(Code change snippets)
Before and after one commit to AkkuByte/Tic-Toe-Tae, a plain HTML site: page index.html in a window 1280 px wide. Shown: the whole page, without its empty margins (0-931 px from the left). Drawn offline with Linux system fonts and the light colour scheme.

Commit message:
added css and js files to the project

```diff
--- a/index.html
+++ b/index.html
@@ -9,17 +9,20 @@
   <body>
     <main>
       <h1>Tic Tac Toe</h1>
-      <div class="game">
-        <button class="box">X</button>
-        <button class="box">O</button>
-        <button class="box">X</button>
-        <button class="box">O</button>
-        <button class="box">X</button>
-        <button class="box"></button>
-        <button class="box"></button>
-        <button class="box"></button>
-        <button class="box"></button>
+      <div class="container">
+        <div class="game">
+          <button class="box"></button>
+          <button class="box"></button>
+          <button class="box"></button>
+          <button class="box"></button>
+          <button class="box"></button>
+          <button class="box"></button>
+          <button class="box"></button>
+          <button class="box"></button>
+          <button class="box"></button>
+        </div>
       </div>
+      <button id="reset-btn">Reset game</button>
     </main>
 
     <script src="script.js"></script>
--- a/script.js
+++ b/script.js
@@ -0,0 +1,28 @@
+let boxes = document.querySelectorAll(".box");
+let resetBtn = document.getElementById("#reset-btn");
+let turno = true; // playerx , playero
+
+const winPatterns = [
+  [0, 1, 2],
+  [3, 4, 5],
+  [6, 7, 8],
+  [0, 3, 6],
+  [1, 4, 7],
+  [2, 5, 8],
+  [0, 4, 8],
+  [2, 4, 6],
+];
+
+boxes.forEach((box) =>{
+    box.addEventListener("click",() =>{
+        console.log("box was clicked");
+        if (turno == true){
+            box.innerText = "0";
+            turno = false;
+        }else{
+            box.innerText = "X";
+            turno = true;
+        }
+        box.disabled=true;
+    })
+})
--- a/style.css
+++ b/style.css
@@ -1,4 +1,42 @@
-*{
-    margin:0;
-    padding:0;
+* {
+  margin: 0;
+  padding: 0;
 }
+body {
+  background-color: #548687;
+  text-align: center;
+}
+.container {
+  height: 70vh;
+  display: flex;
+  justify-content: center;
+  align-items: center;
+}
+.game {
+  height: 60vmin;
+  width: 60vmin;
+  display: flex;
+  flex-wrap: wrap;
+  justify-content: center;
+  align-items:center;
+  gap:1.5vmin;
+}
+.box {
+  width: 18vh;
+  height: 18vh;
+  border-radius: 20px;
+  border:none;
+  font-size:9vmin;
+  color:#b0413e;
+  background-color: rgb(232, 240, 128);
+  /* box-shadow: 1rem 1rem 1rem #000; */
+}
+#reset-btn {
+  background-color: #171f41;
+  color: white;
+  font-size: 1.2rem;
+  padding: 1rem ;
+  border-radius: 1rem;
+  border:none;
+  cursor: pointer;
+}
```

:: Exercise requirements ::
Check each line above for the string "background", then copy the ones that have it.

:: Result of the task ::
+  background-color: #548687;
+  background-color: rgb(232, 240, 128);
+  background-color: #171f41;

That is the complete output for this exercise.